Before-and-after change records
__________________________________________________
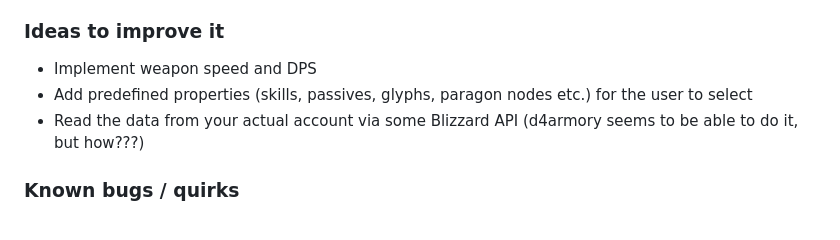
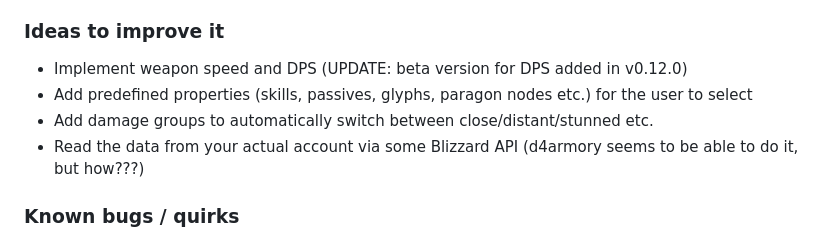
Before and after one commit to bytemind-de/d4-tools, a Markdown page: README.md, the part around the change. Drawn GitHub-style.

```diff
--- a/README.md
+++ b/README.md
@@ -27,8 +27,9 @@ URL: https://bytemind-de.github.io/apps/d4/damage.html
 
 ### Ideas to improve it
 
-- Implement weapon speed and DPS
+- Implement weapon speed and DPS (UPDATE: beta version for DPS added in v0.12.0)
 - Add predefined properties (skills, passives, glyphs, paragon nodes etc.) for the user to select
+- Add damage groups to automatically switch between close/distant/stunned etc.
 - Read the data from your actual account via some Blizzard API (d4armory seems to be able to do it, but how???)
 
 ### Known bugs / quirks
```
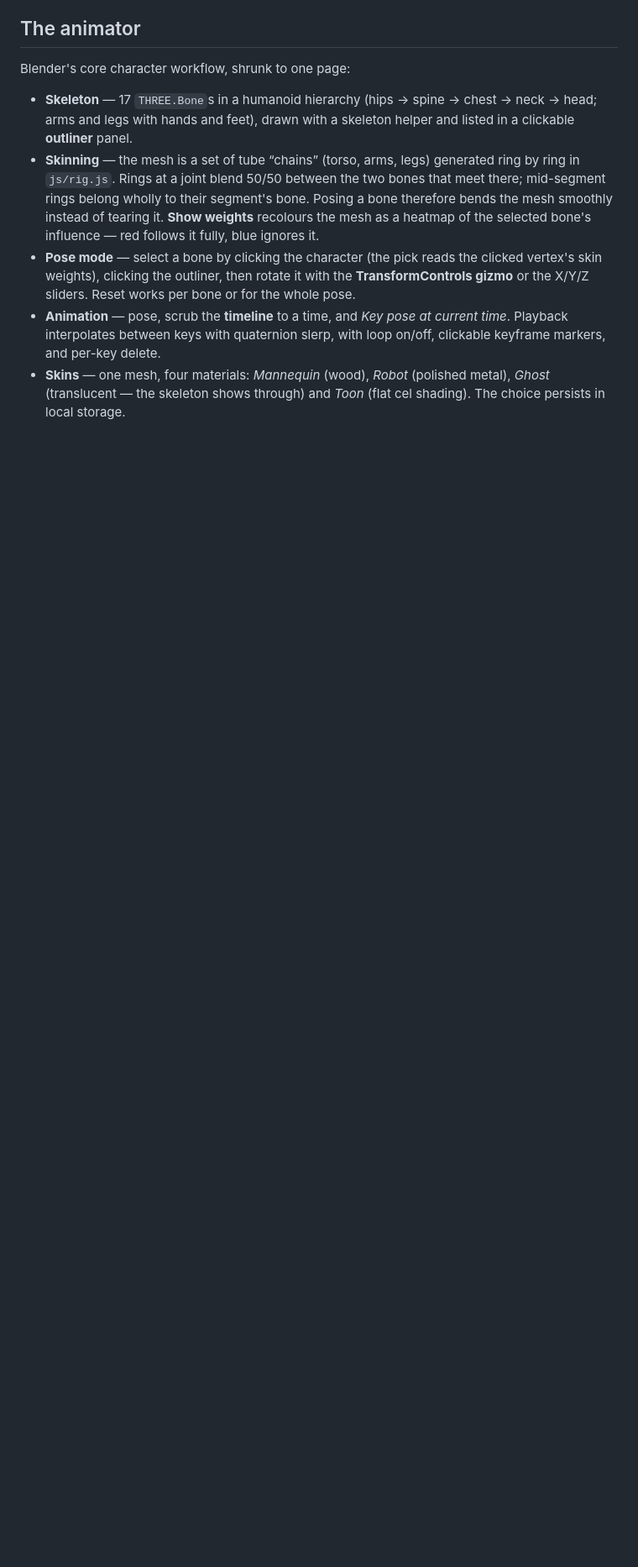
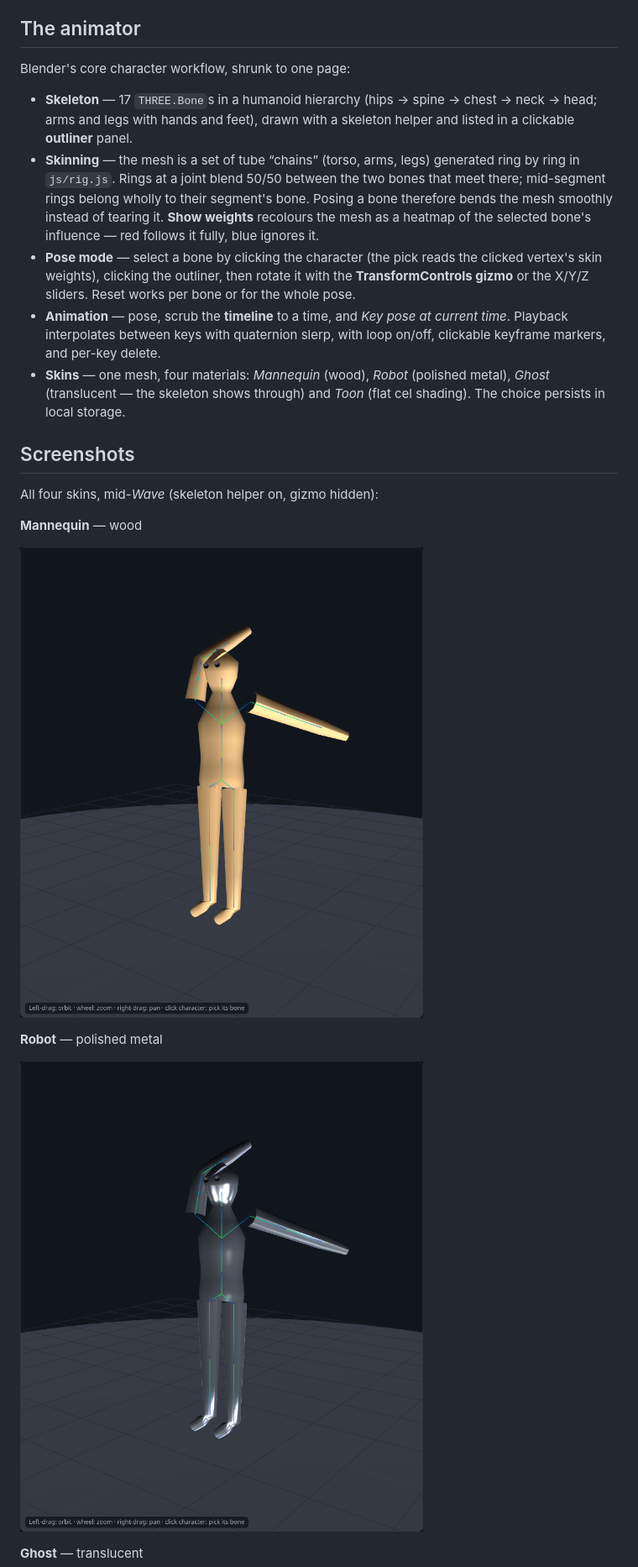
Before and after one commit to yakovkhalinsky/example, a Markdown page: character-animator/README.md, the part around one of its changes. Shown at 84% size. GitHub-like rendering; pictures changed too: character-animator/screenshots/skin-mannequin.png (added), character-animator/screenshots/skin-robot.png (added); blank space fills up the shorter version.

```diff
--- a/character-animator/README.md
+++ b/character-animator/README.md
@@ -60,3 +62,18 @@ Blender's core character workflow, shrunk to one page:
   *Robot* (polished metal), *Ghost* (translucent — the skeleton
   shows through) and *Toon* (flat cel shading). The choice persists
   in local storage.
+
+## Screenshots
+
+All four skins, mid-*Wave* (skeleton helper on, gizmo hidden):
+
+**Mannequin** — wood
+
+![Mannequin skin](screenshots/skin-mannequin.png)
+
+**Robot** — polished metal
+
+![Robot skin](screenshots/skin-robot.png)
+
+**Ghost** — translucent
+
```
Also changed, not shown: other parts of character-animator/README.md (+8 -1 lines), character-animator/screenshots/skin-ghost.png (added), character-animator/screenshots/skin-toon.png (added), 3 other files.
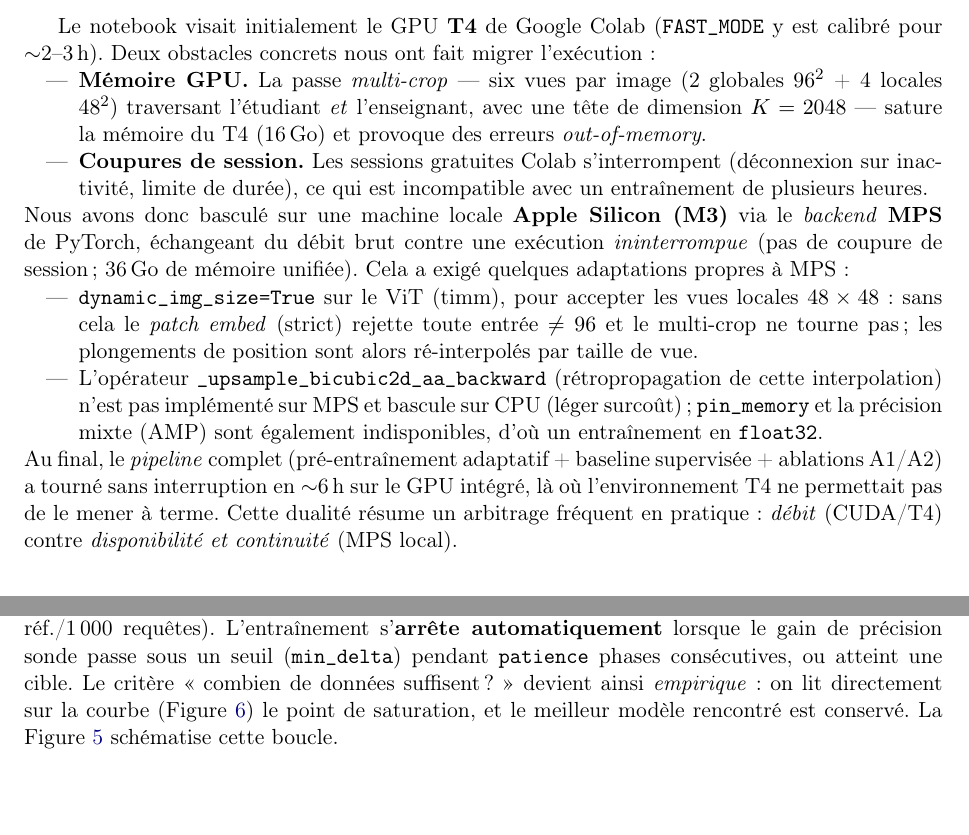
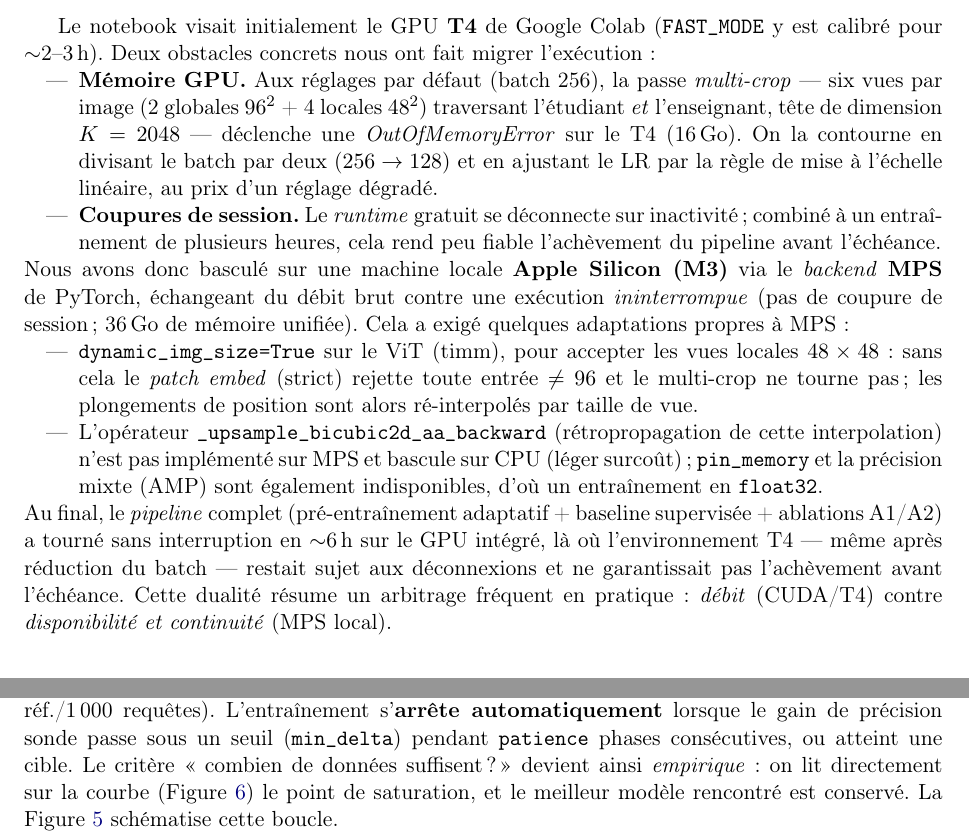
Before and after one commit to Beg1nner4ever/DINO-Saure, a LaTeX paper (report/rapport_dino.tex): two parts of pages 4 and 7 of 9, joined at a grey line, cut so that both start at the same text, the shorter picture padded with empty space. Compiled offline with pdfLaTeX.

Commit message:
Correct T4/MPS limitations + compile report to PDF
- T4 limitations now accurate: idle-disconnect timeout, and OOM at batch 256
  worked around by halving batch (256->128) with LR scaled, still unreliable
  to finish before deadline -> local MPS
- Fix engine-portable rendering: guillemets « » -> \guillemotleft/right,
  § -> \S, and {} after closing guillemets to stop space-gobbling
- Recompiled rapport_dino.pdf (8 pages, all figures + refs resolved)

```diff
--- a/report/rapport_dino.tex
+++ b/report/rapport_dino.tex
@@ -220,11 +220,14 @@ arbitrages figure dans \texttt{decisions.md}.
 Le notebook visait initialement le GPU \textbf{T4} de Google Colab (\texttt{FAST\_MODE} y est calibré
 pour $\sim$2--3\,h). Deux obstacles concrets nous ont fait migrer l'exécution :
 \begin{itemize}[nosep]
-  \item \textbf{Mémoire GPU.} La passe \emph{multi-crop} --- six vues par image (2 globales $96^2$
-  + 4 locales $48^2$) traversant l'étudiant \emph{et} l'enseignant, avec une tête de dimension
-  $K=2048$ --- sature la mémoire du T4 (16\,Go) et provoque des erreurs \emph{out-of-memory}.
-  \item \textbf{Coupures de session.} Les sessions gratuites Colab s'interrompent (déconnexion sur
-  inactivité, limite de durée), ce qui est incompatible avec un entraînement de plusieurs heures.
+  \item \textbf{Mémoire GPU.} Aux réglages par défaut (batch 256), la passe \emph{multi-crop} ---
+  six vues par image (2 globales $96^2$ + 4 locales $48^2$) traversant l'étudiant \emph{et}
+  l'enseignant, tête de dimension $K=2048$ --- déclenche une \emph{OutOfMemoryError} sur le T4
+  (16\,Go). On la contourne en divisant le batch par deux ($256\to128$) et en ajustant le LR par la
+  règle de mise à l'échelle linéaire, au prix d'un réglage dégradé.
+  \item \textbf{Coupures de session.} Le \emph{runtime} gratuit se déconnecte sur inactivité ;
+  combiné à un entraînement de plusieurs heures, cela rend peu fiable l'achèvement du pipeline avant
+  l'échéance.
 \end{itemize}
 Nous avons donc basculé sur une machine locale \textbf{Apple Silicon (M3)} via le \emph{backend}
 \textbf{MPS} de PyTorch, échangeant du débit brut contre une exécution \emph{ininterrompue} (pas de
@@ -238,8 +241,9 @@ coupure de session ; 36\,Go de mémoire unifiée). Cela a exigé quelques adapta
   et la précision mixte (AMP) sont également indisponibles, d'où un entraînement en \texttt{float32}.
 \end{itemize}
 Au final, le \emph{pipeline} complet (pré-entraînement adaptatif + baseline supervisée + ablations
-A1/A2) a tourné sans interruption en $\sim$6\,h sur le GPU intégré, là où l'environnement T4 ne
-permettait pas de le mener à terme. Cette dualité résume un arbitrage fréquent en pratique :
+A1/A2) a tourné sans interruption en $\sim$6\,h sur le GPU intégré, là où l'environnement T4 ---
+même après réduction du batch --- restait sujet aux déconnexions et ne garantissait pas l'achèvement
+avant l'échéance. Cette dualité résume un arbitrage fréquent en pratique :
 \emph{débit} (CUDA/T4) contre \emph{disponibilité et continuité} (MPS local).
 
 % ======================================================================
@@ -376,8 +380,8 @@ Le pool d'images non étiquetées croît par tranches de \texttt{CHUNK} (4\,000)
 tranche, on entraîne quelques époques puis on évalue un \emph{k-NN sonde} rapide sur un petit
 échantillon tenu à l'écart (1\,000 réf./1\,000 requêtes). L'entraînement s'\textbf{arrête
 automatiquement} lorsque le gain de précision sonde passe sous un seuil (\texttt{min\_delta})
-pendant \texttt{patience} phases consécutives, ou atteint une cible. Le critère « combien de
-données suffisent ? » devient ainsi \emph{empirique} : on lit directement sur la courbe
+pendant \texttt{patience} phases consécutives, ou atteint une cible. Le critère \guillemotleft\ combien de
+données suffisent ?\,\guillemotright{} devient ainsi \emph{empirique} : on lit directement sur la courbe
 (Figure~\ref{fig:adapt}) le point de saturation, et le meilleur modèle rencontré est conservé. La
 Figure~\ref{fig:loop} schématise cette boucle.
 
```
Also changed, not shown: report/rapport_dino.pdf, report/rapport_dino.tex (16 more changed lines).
__________________________________________________
### What to produce
Without the pictures, please output every record exactly.

### Written response
Before and after one commit to bytemind-de/d4-tools, a Markdown page: README.md, the part around the change. Drawn GitHub-style.

```diff
--- a/README.md
+++ b/README.md
@@ -27,8 +27,9 @@ URL: https://bytemind-de.github.io/apps/d4/damage.html
 
 ### Ideas to improve it
 
-- Implement weapon speed and DPS
+- Implement weapon speed and DPS (UPDATE: beta version for DPS added in v0.12.0)
 - Add predefined properties (skills, passives, glyphs, paragon nodes etc.) for the user to select
+- Add damage groups to automatically switch between close/distant/stunned etc.
 - Read the data from your actual account via some Blizzard API (d4armory seems to be able to do it, but how???)
 
 ### Known bugs / quirks
```
Before and after one commit to yakovkhalinsky/example, a Markdown page: character-animator/README.md, the part around one of its changes. Shown at 84% size. GitHub-like rendering; pictures changed too: character-animator/screenshots/skin-mannequin.png (added), character-animator/screenshots/skin-robot.png (added); blank space fills up the shorter version.

```diff
--- a/character-animator/README.md
+++ b/character-animator/README.md
@@ -60,3 +62,18 @@ Blender's core character workflow, shrunk to one page:
   *Robot* (polished metal), *Ghost* (translucent — the skeleton
   shows through) and *Toon* (flat cel shading). The choice persists
   in local storage.
+
+## Screenshots
+
+All four skins, mid-*Wave* (skeleton helper on, gizmo hidden):
+
+**Mannequin** — wood
+
+![Mannequin skin](screenshots/skin-mannequin.png)
+
+**Robot** — polished metal
+
+![Robot skin](screenshots/skin-robot.png)
+
+**Ghost** — translucent
+
```
Also changed, not shown: other parts of character-animator/README.md (+8 -1 lines), character-animator/screenshots/skin-ghost.png (added), character-animator/screenshots/skin-toon.png (added), 3 other files.
Before and after one commit to Beg1nner4ever/DINO-Saure, a LaTeX paper (report/rapport_dino.tex): two parts of pages 4 and 7 of 9, joined at a grey line, cut so that both start at the same text, the shorter picture padded with empty space. Compiled offline with pdfLaTeX.

Commit message:
Correct T4/MPS limitations + compile report to PDF
- T4 limitations now accurate: idle-disconnect timeout, and OOM at batch 256
  worked around by halving batch (256->128) with LR scaled, still unreliable
  to finish before deadline -> local MPS
- Fix engine-portable rendering: guillemets « » -> \guillemotleft/right,
  § -> \S, and {} after closing guillemets to stop space-gobbling
- Recompiled rapport_dino.pdf (8 pages, all figures + refs resolved)

```diff
--- a/report/rapport_dino.tex
+++ b/report/rapport_dino.tex
@@ -220,11 +220,14 @@ arbitrages figure dans \texttt{decisions.md}.
 Le notebook visait initialement le GPU \textbf{T4} de Google Colab (\texttt{FAST\_MODE} y est calibré
 pour $\sim$2--3\,h). Deux obstacles concrets nous ont fait migrer l'exécution :
 \begin{itemize}[nosep]
-  \item \textbf{Mémoire GPU.} La passe \emph{multi-crop} --- six vues par image (2 globales $96^2$
-  + 4 locales $48^2$) traversant l'étudiant \emph{et} l'enseignant, avec une tête de dimension
-  $K=2048$ --- sature la mémoire du T4 (16\,Go) et provoque des erreurs \emph{out-of-memory}.
-  \item \textbf{Coupures de session.} Les sessions gratuites Colab s'interrompent (déconnexion sur
-  inactivité, limite de durée), ce qui est incompatible avec un entraînement de plusieurs heures.
+  \item \textbf{Mémoire GPU.} Aux réglages par défaut (batch 256), la passe \emph{multi-crop} ---
+  six vues par image (2 globales $96^2$ + 4 locales $48^2$) traversant l'étudiant \emph{et}
+  l'enseignant, tête de dimension $K=2048$ --- déclenche une \emph{OutOfMemoryError} sur le T4
+  (16\,Go). On la contourne en divisant le batch par deux ($256\to128$) et en ajustant le LR par la
+  règle de mise à l'échelle linéaire, au prix d'un réglage dégradé.
+  \item \textbf{Coupures de session.} Le \emph{runtime} gratuit se déconnecte sur inactivité ;
+  combiné à un entraînement de plusieurs heures, cela rend peu fiable l'achèvement du pipeline avant
+  l'échéance.
 \end{itemize}
 Nous avons donc basculé sur une machine locale \textbf{Apple Silicon (M3)} via le \emph{backend}
 \textbf{MPS} de PyTorch, échangeant du débit brut contre une exécution \emph{ininterrompue} (pas de
@@ -238,8 +241,9 @@ coupure de session ; 36\,Go de mémoire unifiée). Cela a exigé quelques adapta
   et la précision mixte (AMP) sont également indisponibles, d'où un entraînement en \texttt{float32}.
 \end{itemize}
 Au final, le \emph{pipeline} complet (pré-entraînement adaptatif + baseline supervisée + ablations
-A1/A2) a tourné sans interruption en $\sim$6\,h sur le GPU intégré, là où l'environnement T4 ne
-permettait pas de le mener à terme. Cette dualité résume un arbitrage fréquent en pratique :
+A1/A2) a tourné sans interruption en $\sim$6\,h sur le GPU intégré, là où l'environnement T4 ---
+même après réduction du batch --- restait sujet aux déconnexions et ne garantissait pas l'achèvement
+avant l'échéance. Cette dualité résume un arbitrage fréquent en pratique :
 \emph{débit} (CUDA/T4) contre \emph{disponibilité et continuité} (MPS local).
 
 % ======================================================================
@@ -376,8 +380,8 @@ Le pool d'images non étiquetées croît par tranches de \texttt{CHUNK} (4\,000)
 tranche, on entraîne quelques époques puis on évalue un \emph{k-NN sonde} rapide sur un petit
 échantillon tenu à l'écart (1\,000 réf./1\,000 requêtes). L'entraînement s'\textbf{arrête
 automatiquement} lorsque le gain de précision sonde passe sous un seuil (\texttt{min\_delta})
-pendant \texttt{patience} phases consécutives, ou atteint une cible. Le critère « combien de
-données suffisent ? » devient ainsi \emph{empirique} : on lit directement sur la courbe
+pendant \texttt{patience} phases consécutives, ou atteint une cible. Le critère \guillemotleft\ combien de
+données suffisent ?\,\guillemotright{} devient ainsi \emph{empirique} : on lit directement sur la courbe
 (Figure~\ref{fig:adapt}) le point de saturation, et le meilleur modèle rencontré est conservé. La
 Figure~\ref{fig:loop} schématise cette boucle.
 
```
Also changed, not shown: report/rapport_dino.pdf, report/rapport_dino.tex (16 more changed lines).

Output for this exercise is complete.